Back in 1998, MTV premiered the TV series “True Life,” which featured a wide variety of stories with titles like “True Life: My Parents are Clowns” and “True Life: I’m On Crystal Meth.” Despite the crazy premise — which you would expect would have flamed out by now like a gossipy reality TV comet — the show is still running. Perhaps it’s our collective schadenfreude that keeps this show on the air. It’s hard to know.
Which brings me to this: I have a True Life confession of my own, worthy for an episode.
The title would be, “True Life: I’m Secretly A 65 Year Old Woman (In A 26 Year Old Body).” Not as startling or juicy as “True Life: I Live in a Brothel” or as generation-defining as “True Life: I’m Gay and Getting Married [to a person of the opposite sex].” But between working as a consultant for a company that specializes in retiree medical insurance and doing social media for a non-profit focused on end-of-life planning, I have a perspective on aging and dying that is, perhaps, better suited to someone twice my age.
For example, statistically speaking, women in their late fifties or early sixties make up the majority of people focused on “putting their affairs in order” — for their aging parents, their families and themselves. Women of this age range are the proverbial “ham in a sandwich.” For them, even though this conversation is difficult, it is very real and has practical implications.
So go ahead: ask me about the unintended medical, financial and emotional consequences of failing to plan for the end of your life.
And then consider healthcare for retirees. With some exceptions, only people 65 years old and up are eligible for Medicare. But I have actually know quite a bit about the future prospects of Medicare even though I won’t be eligible for another 39 years.

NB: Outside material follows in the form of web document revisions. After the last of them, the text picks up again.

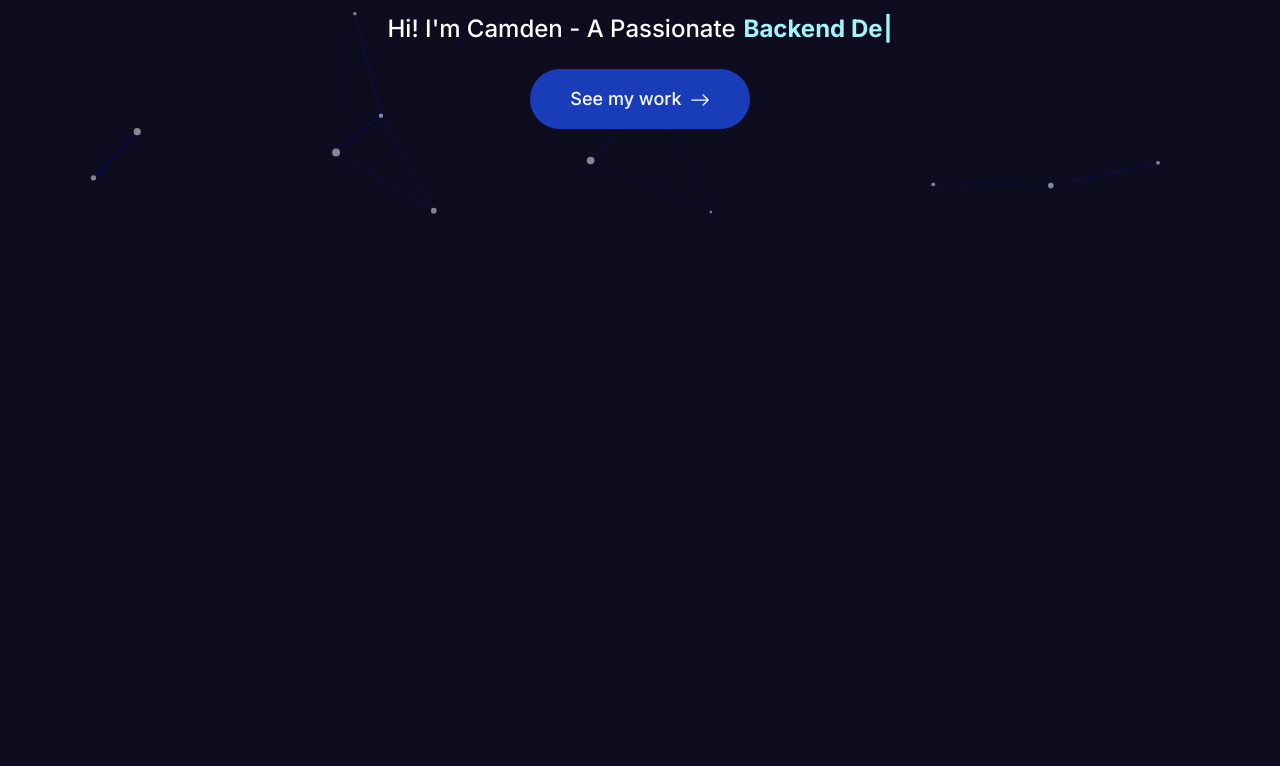
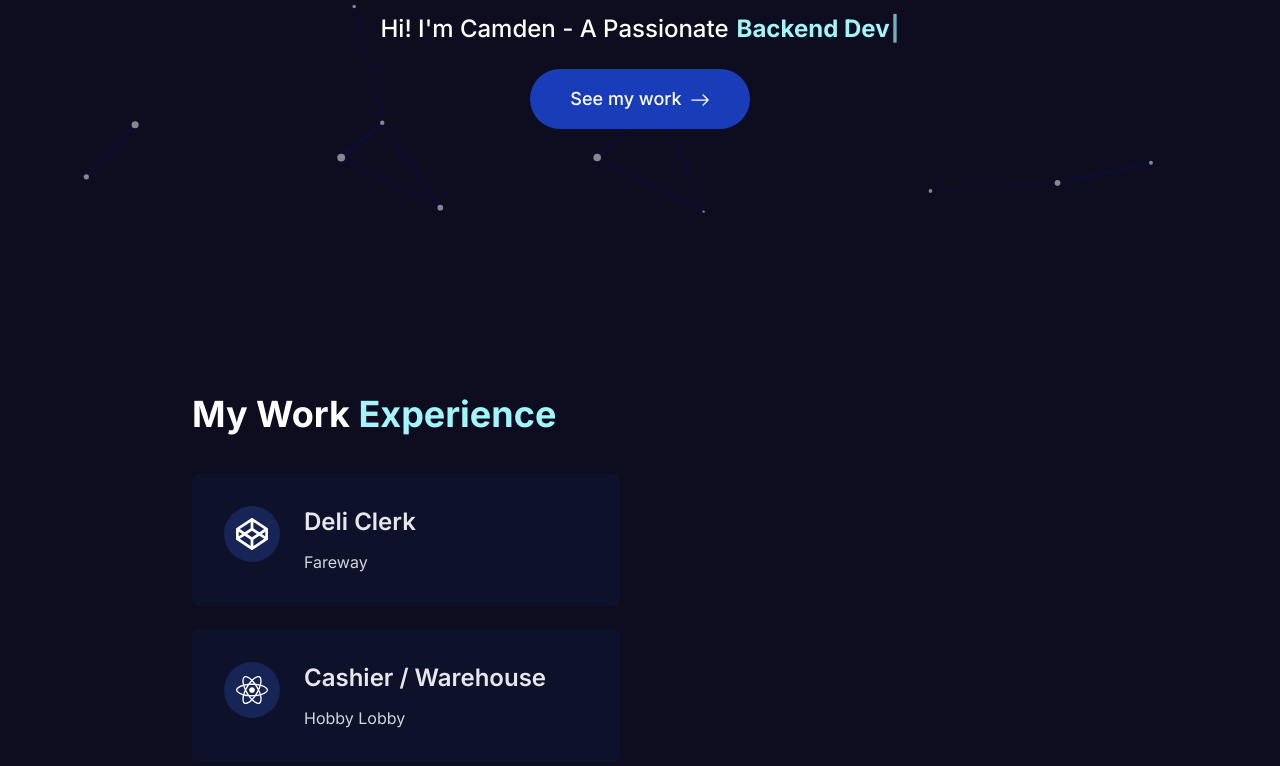
Before and after one commit to Camden-Kirkpatrick/portfolio_website, a Next.js app: page / in a window 1280 px wide. Shown: the part 486-1252 px from the top of the page. Before the commit the page ends 800 px from the top, so only its background shows below. Built offline with nearby package versions, Linux system fonts and the light colour scheme.

Commit message:
added work experience

```diff
--- a/components/Home/Home.tsx
+++ b/components/Home/Home.tsx
@@ -1,10 +1,12 @@
 import React from 'react'
 import Hero from './Hero/Hero';
+import Resume from './Resume/Resume';
 
 const Home = () => {
   return (
     <div className="overflow-hidden">
       <Hero />
+      <Resume />
     </div>
   )
 }
--- /dev/null
+++ b/components/Home/Resume/Resume.tsx
@@ -0,0 +1,33 @@
+import React from 'react'
+import ResumeCard from './ResumeCard';
+import { FaCodepen, FaReact } from 'react-icons/fa';
+import { BiBadge } from 'react-icons/bi';
+
+const Resume = () => {
+  return (
+    <div className='pt-20 pb-16'>
+        <div className='w-[90%] sm:w-[70%] mx-auto grid grid-cols-1 xl:grid-cols-2 gap-10'>
+            {/* Work */}
+            <div>
+                <h1 className='text-3xl sm:text-4xl font-bold text-white'>
+                    My Work <span className='text-cyan-200'>Experience</span>
+                </h1>
+                <div className='mt-10'>
+                    <ResumeCard
+                        Icon={FaCodepen}
+                        role="Deli Clerk"
+                        description='Fareway'
+                    />
+                    <ResumeCard
+                        Icon={FaReact}
+                        role="Cashier / Warehouse"
+                        description='Hobby Lobby'
+                    />
+                </div>
+            </div>
+        </div>
+    </div>
+  )
+}
+
+export default Resume;
--- /dev/null
+++ b/components/Home/Resume/ResumeCard.tsx
@@ -0,0 +1,36 @@
+import React from 'react'
+import { IconType } from 'react-icons';
+
+type ResumeProps = {
+    role: string;
+    description: string;
+    Icon: IconType;
+    date?: string;
+}
+
+const ResumeCard = ({role, description, Icon, date}: ResumeProps) => {
+  return (
+    <div className='mb-6'>
+        <div className='flex items-start space-x-6 bg-blue-950/20 transition-all duration-300 p-4 sm:p-8 rounded-md'>
+            <div className='sm:w-14 sm:h-14 w-10 h-10 bg-blue-950 rounded-full flex items-center justify-center flex-col'>
+                <Icon className='sm:w-8 sm:h-8 w-6 h-6 text-white'/>
+            </div>
+            <div className='flex-1'>
+                {date && (
+                    <h1 className='mb-2 sm:px-6 sm:py-1.5 px-4 py-1 rounded-full bg-gray-200 text-gray-600 w-fit sm:text-lg text-sm font-bold'>
+                        {date}
+                    </h1>
+                )}
+                <h1 className='text-gray-200 text-xl sm:text-2xl font-semibold'>
+                    {role}
+                </h1>
+                <p className='text-gray-300 text-sm sm:text-base pt-3'>
+                    {description}
+                </p>
+            </div>
+        </div>
+    </div>
+  )
+}
+
+export default ResumeCard
```
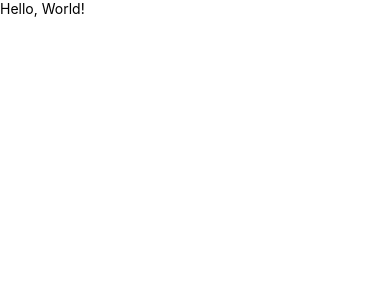
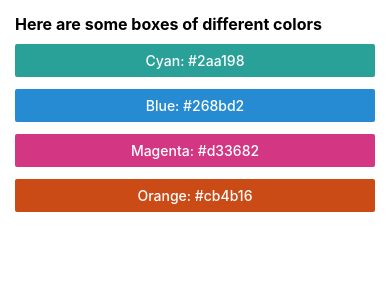
Before and after one commit to gooseandmegander-playground/fm-reactnative-v2, a React Native app: screen / in a window 390 px wide. Shown: the top 300 px of the page. Built offline with nearby package versions, Linux system fonts and the light colour scheme.

Commit message:
Solution to exercise 1

```diff
--- a/App.js
+++ b/App.js
@@ -1,12 +1,51 @@
 import React from 'react';
-import { SafeAreaView, View, Text } from 'react-native';
+import { SafeAreaView, View, Text, StyleSheet } from 'react-native';
 
 export default function App() {
   return (
     <SafeAreaView>
-      <View>
-        <Text>Hello, World!</Text>
+      <View style={layout.container}>
+        <Text style={typography.heading}>
+          Here are some boxes of different colors
+        </Text>
+        <View style={[styles.box, themes.cyan]}>
+          <Text style={typography.boxText}>Cyan: #2aa198</Text>
+        </View>
+        <View style={[styles.box, themes.blue]}>
+          <Text style={typography.boxText}>Blue: #268bd2</Text>
+        </View>
+        <View style={[styles.box, themes.magenta]}>
+          <Text style={typography.boxText}>Magenta: #d33682</Text>
+        </View>
+        <View style={[styles.box, themes.orange]}>
+          <Text style={typography.boxText}>Orange: #cb4b16</Text>
+        </View>
       </View>
     </SafeAreaView>
   );
 }
+
+const layout = StyleSheet.create({
+  container: { paddingHorizontal: 15, paddingVertical: 10 },
+});
+
+const typography = StyleSheet.create({
+  heading: { fontWeight: 'bold', fontSize: 16, paddingVertical: 4 },
+  boxText: { color: 'white', fontWeight: '500' },
+});
+
+const styles = StyleSheet.create({
+  box: {
+    borderRadius: 2,
+    marginVertical: 6,
+    paddingVertical: 8,
+    alignItems: 'center',
+  },
+});
+
+const themes = StyleSheet.create({
+  cyan: { backgroundColor: '#2aa198' },
+  blue: { backgroundColor: '#268bd2' },
+  magenta: { backgroundColor: '#d33682' },
+  orange: { backgroundColor: '#cb4b16' },
+});
```
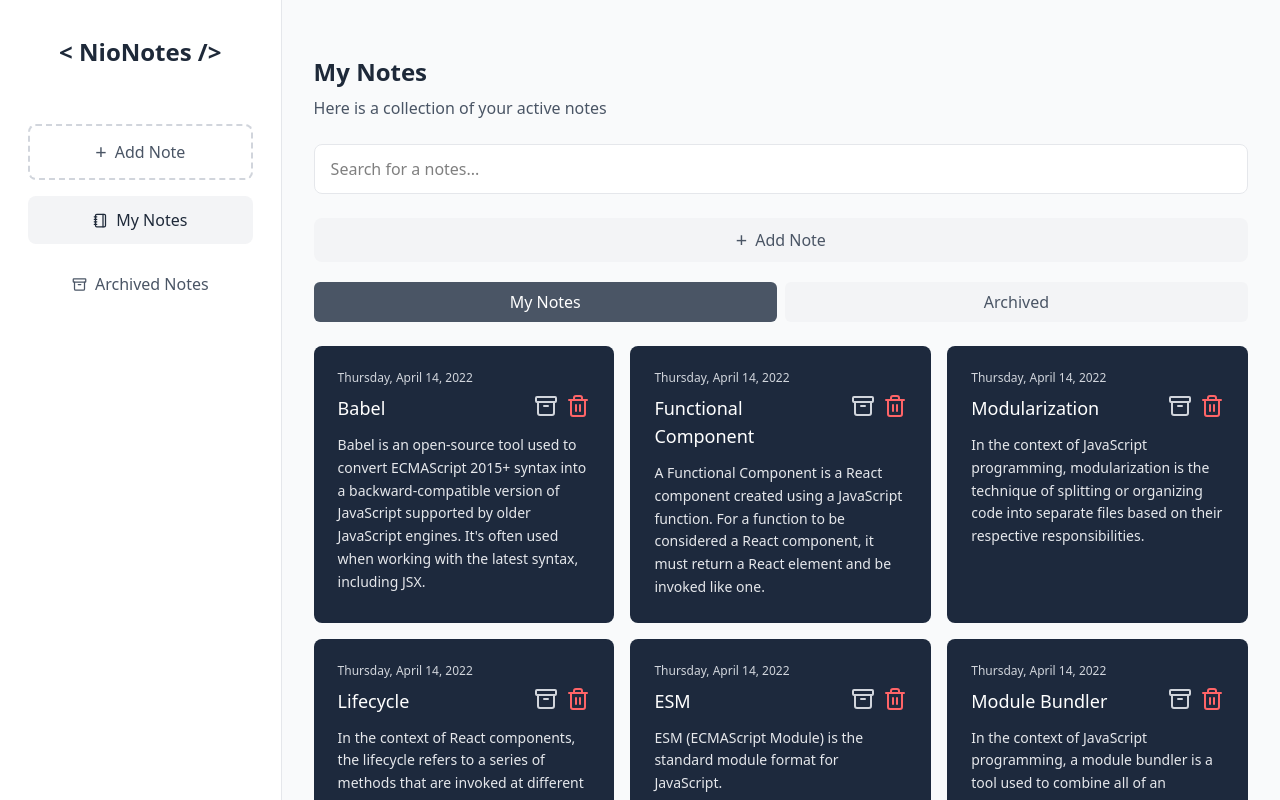
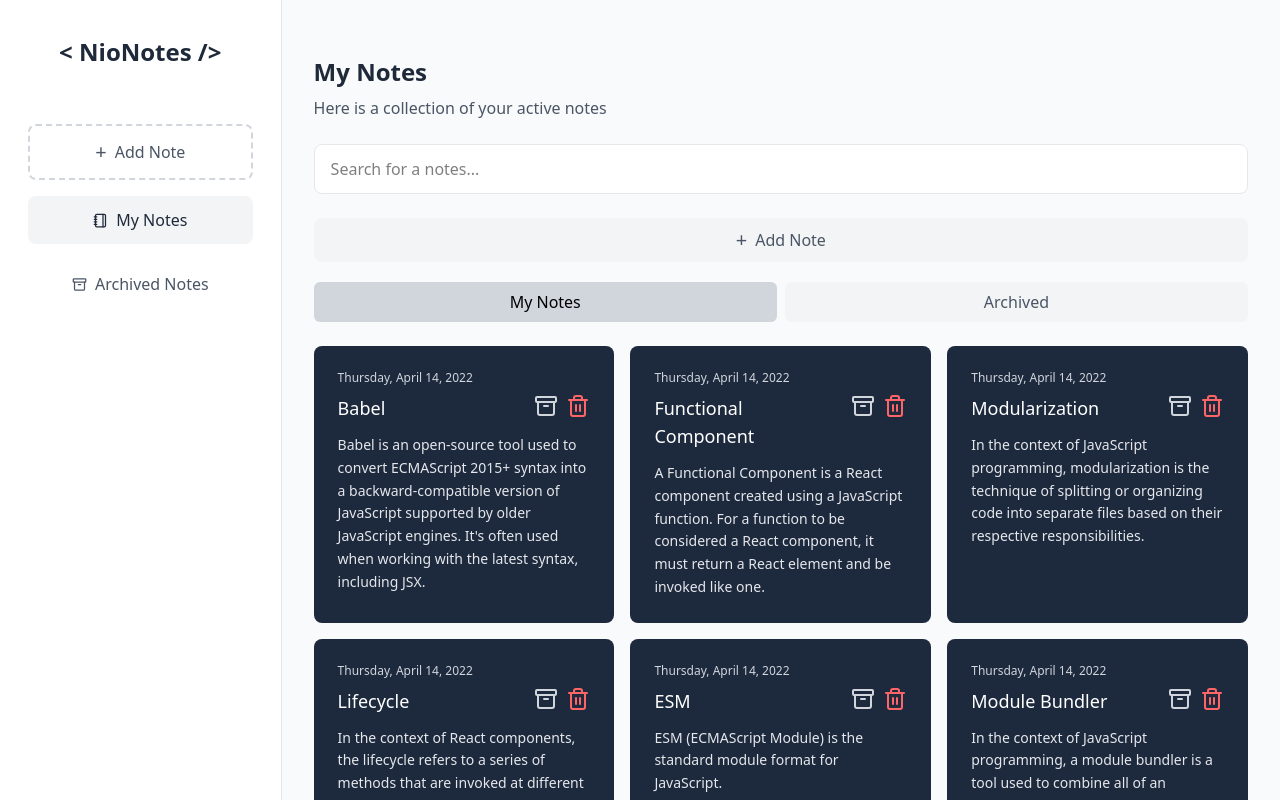
Before and after one commit to niokagi/react-notes-app, a React (Vite) app: page / in a window 1280 px wide. Shown: the top 800 px of the page. Built offline with nearby package versions, Linux system fonts and the light colour scheme.

Commit message:
Adjust button menu active colour

```diff
--- a/src/layouts/MobileMenu.jsx
+++ b/src/layouts/MobileMenu.jsx
@@ -17,7 +17,7 @@ export default function MobileMenu({
           onClick={() => onShowArchived(false)}
           className={`flex-1 py-2 px-4 rounded-md transition-colors ${
             !showArchived
-              ? "bg-gray-600 text-white"
+              ? "bg-gray-300 text-black"
               : "bg-gray-100 text-gray-600"
           }`}
         >
@@ -27,7 +27,7 @@ export default function MobileMenu({
           onClick={() => onShowArchived(true)}
           className={`flex-1 py-2 px-4 rounded-md transition-colors ${
             showArchived
-              ? "bg-gray-600 text-white"
+              ? "bg-gray-300 text-black"
               : "bg-gray-100 text-gray-600"
           }`}
         >
```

So go ahead: ask me about Medicare.
But only ask me if you have an hour or two to talk. I have knowledge. I have insight. I have opinions. I’m dangerous.
Meanwhile, while my friends join startups, non-profits based on empowering minority youth, and big tech companies like Google and Twitter, I spend my days pondering how to cultivate the right tone and engage the right audience to feel comfortable talking about death on Facebook.
My shorthand for this part of my job is that I want to make people “like” death. That’s “like” as in the Facebook thumbs up.
And this lends me a unique perspective for someone who is 26 years old.
I joke that I was the most prepared person in America when I turned 26 and had to get off my parents’ health insurance and find my own plan on the public exchange. I had been writing about Obamacare for a couple of years at this point as part of my job.
I suspect I will be similarly prepared, assuming I stay in a similar field, to get on Medicare and document my end of life wishes (a project I’ve already started and that includes a full-body donation to the University of California or, if that’s not an option, cremation). You see, in death as in life, I’d like to either be useful or not take up too much space.
This may seem morbid, and as is often the case, when I discuss my work, I am met with squirms or incredulous looks from peers my own age. But as was the case when I showed up at a Death Cafe in Sonoma, California and was decades younger than any other attendee, I am unfazed.
If anything, I am able to look dispassionately at the issues of aging and death because, with the exception of an accident, they are not issues that directly affect me. I understand the fear and superstition that surround this topic, but I can also see that the treatment of the topic is rapidly changing in a positive direction. People are taking charge of their own aging process, with articles like Ezekiel Emmanuel “Why I Hope To Die At 75,” and doctors are rethinking how they discuss aging with their patients, as evidenced by Atul Gawande’s latest book, “Being Mortal.”
Because ultimately, dying is just another part of life. It’s a part of my (true) life. And it will be a part of yours.